Prompt: Write the data out again exactly, dropping any images it holds.

(Code change snippets)
____
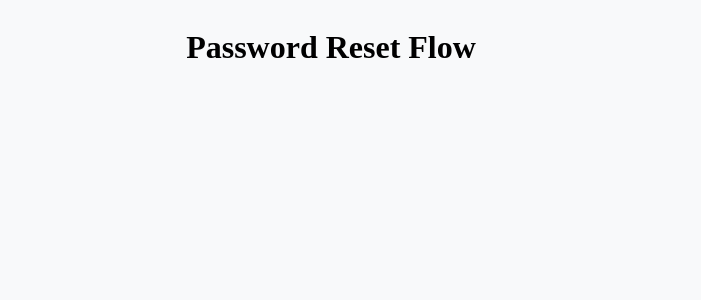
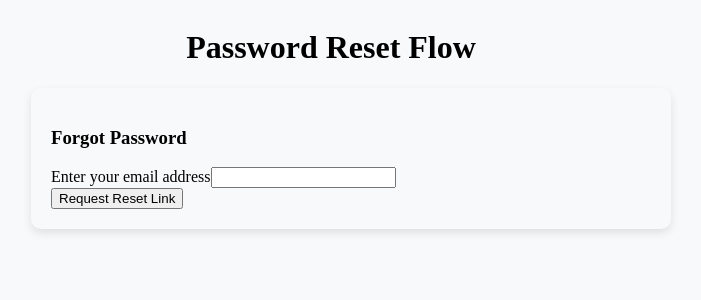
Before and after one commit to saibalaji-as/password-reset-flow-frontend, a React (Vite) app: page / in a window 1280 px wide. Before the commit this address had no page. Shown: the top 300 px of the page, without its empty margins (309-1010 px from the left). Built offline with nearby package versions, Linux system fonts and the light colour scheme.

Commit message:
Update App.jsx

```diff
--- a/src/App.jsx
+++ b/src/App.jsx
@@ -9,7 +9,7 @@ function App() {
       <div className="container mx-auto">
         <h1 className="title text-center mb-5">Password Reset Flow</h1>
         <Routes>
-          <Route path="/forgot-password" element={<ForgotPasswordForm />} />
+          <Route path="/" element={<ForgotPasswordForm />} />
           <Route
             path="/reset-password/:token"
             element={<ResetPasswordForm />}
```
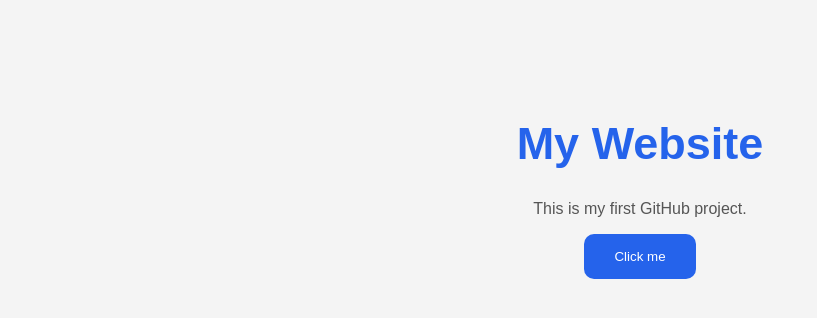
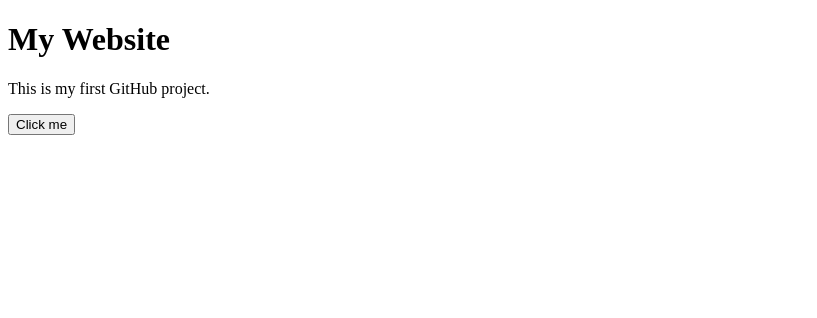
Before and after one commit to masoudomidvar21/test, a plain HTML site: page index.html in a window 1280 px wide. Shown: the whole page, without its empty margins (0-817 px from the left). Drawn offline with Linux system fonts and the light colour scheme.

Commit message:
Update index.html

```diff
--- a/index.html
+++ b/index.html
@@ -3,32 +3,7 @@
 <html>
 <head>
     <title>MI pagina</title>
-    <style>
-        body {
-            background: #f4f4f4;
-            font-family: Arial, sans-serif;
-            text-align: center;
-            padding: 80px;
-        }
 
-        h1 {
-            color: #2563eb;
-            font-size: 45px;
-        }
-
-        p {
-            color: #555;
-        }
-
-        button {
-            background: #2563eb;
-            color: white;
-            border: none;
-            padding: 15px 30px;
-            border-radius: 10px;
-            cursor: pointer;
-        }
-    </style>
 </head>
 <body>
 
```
____
Finished task:
Before and after one commit to saibalaji-as/password-reset-flow-frontend, a React (Vite) app: page / in a window 1280 px wide. Before the commit this address had no page. Shown: the top 300 px of the page, without its empty margins (309-1010 px from the left). Built offline with nearby package versions, Linux system fonts and the light colour scheme.

Commit message:
Update App.jsx

```diff
--- a/src/App.jsx
+++ b/src/App.jsx
@@ -9,7 +9,7 @@ function App() {
       <div className="container mx-auto">
         <h1 className="title text-center mb-5">Password Reset Flow</h1>
         <Routes>
-          <Route path="/forgot-password" element={<ForgotPasswordForm />} />
+          <Route path="/" element={<ForgotPasswordForm />} />
           <Route
             path="/reset-password/:token"
             element={<ResetPasswordForm />}
```
Before and after one commit to masoudomidvar21/test, a plain HTML site: page index.html in a window 1280 px wide. Shown: the whole page, without its empty margins (0-817 px from the left). Drawn offline with Linux system fonts and the light colour scheme.

Commit message:
Update index.html

```diff
--- a/index.html
+++ b/index.html
@@ -3,32 +3,7 @@
 <html>
 <head>
     <title>MI pagina</title>
-    <style>
-        body {
-            background: #f4f4f4;
-            font-family: Arial, sans-serif;
-            text-align: center;
-            padding: 80px;
-        }
 
-        h1 {
-            color: #2563eb;
-            font-size: 45px;
-        }
-
-        p {
-            color: #555;
-        }
-
-        button {
-            background: #2563eb;
-            color: white;
-            border: none;
-            padding: 15px 30px;
-            border-radius: 10px;
-            cursor: pointer;
-        }
-    </style>
 </head>
 <body>
 
```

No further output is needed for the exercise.